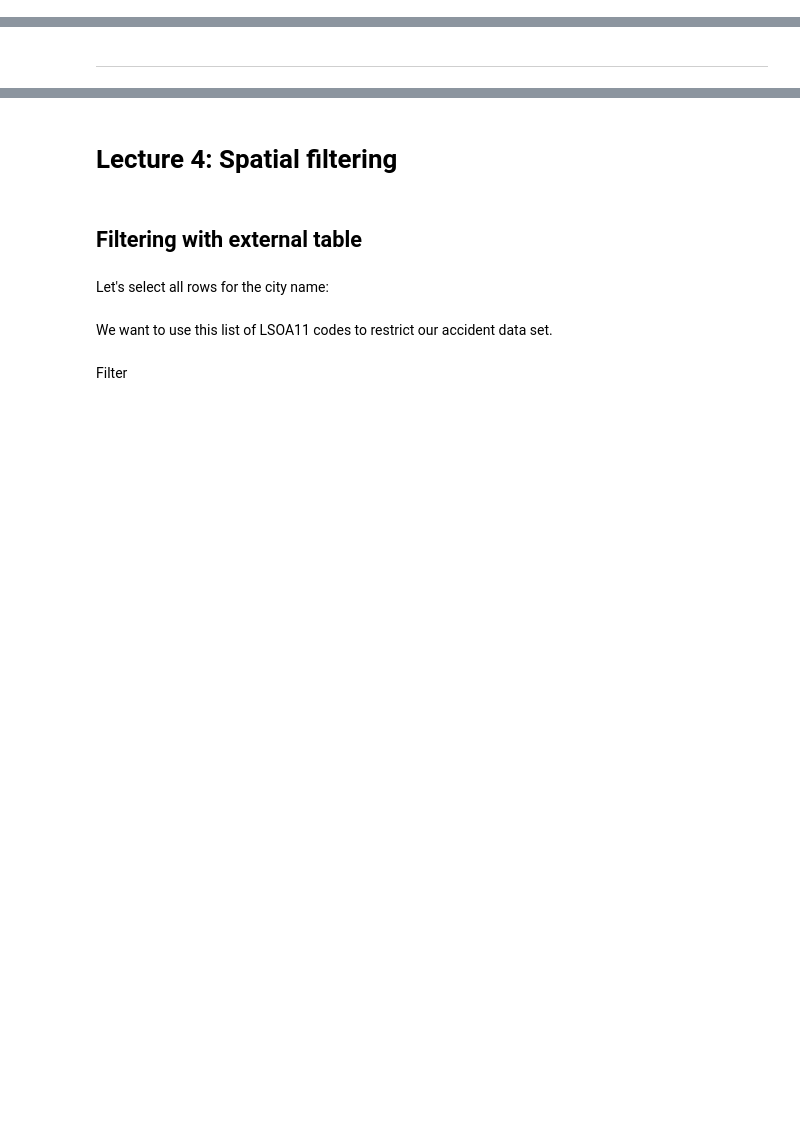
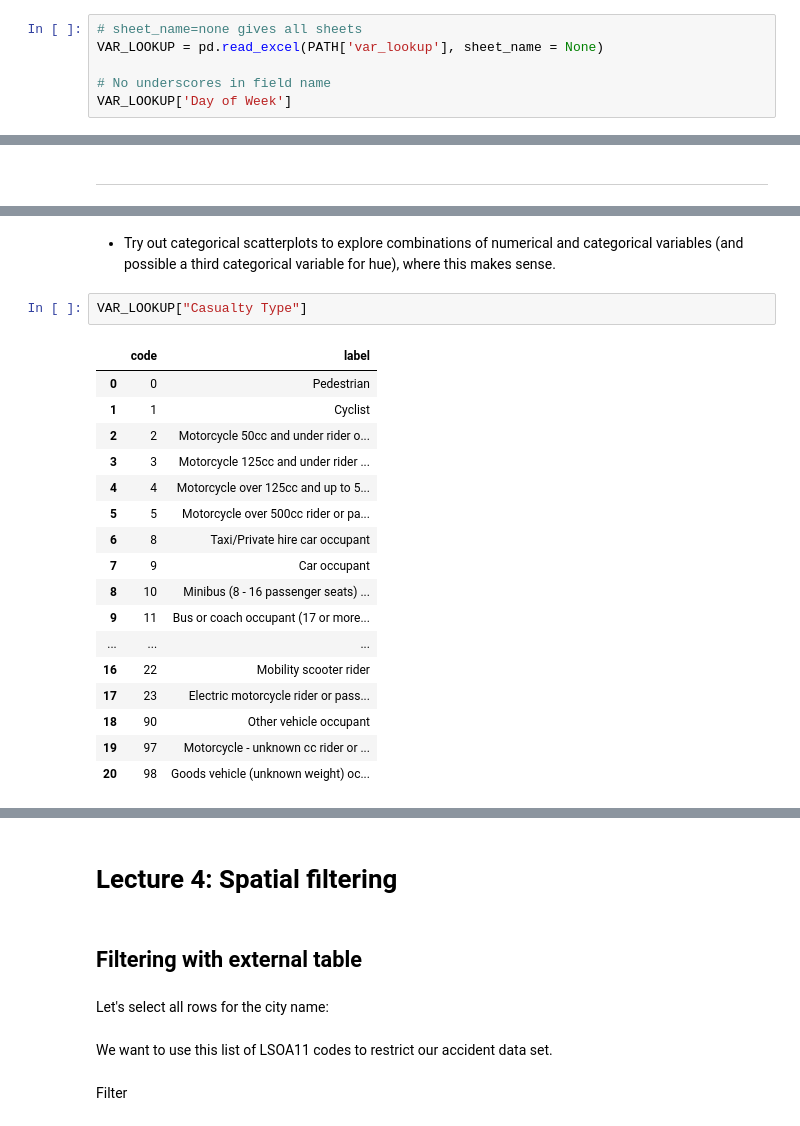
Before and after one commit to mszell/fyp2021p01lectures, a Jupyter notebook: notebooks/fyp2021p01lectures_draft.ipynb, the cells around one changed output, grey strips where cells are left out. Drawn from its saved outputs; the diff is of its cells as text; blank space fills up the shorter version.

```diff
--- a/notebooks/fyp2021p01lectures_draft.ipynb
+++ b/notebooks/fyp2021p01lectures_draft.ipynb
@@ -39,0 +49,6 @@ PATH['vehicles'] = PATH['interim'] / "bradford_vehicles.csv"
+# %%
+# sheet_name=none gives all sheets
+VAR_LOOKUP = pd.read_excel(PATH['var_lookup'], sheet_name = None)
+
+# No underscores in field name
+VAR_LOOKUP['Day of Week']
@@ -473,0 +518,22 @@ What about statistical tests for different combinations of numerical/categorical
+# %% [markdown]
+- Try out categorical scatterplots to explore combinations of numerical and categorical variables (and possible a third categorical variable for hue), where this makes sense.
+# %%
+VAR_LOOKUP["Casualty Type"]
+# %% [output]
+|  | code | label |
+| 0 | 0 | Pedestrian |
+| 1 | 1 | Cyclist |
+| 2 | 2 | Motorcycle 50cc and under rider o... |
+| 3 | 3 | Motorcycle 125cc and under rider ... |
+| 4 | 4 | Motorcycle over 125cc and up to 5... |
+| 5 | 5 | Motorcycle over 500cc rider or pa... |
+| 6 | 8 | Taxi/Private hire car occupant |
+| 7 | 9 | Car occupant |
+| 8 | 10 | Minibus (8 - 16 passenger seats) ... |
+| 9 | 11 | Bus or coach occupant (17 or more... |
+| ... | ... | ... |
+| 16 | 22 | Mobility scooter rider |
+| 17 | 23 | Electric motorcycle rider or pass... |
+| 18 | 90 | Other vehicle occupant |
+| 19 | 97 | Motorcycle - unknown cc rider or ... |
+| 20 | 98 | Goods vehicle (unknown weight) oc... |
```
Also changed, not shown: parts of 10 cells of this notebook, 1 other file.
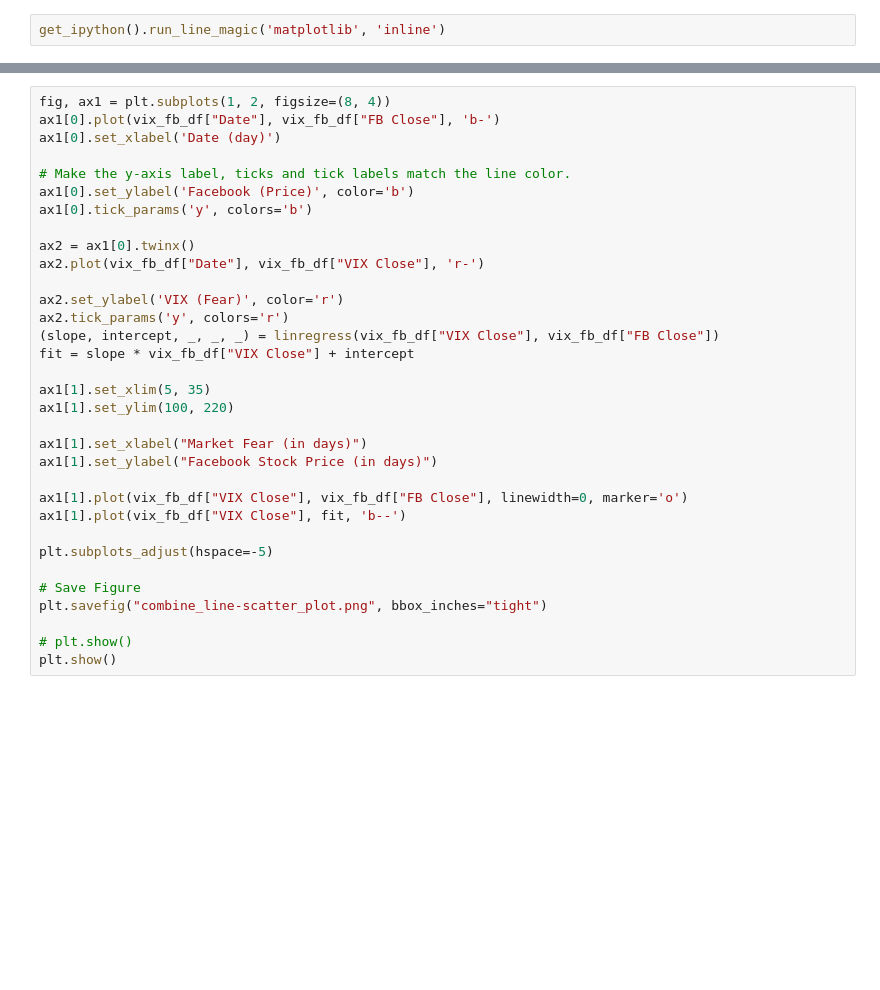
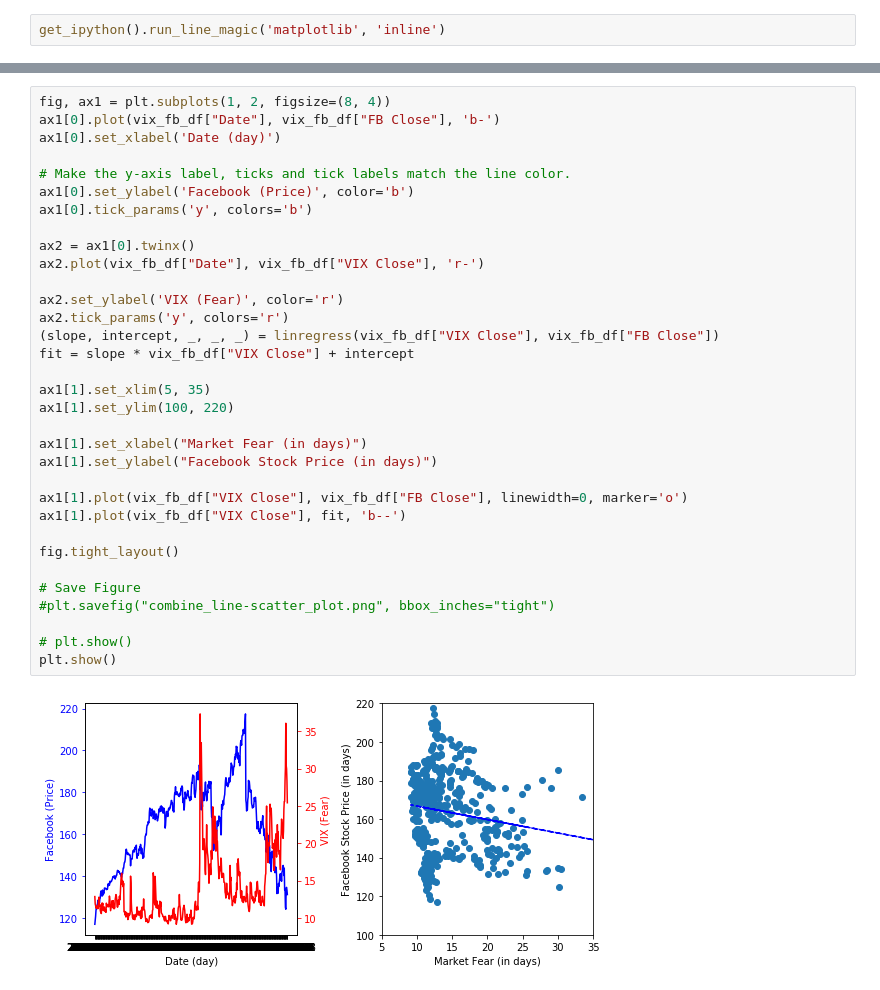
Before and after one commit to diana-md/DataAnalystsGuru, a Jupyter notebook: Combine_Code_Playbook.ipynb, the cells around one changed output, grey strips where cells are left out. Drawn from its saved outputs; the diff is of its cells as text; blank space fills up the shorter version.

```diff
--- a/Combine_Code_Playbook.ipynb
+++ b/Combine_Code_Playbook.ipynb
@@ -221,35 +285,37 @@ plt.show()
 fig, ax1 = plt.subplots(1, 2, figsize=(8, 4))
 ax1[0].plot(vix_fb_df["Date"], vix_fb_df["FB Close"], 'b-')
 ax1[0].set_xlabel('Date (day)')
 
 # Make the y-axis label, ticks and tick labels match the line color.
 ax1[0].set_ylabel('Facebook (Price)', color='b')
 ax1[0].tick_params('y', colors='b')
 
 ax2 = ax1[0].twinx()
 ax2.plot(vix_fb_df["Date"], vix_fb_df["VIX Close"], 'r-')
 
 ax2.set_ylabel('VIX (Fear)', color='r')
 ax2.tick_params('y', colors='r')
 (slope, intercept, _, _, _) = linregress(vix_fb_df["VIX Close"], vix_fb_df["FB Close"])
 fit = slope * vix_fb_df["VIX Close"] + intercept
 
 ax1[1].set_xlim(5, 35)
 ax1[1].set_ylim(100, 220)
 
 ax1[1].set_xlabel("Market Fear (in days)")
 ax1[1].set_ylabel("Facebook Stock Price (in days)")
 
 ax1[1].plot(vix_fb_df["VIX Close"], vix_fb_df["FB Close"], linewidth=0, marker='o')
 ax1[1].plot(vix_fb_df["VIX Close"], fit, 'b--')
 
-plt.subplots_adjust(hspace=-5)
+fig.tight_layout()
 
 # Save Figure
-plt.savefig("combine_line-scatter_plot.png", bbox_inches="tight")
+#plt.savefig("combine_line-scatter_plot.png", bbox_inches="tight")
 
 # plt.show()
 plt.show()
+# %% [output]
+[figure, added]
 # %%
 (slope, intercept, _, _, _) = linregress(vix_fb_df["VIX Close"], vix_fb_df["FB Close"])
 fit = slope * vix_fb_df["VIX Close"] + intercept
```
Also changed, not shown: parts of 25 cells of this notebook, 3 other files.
==========
Activity: Copy out each line of the data in which the word "PATH" appears.

Reply:
@@ -39,0 +49,6 @@ PATH['vehicles'] = PATH['interim'] / "bradford_vehicles.csv"
+VAR_LOOKUP = pd.read_excel(PATH['var_lookup'], sheet_name = None)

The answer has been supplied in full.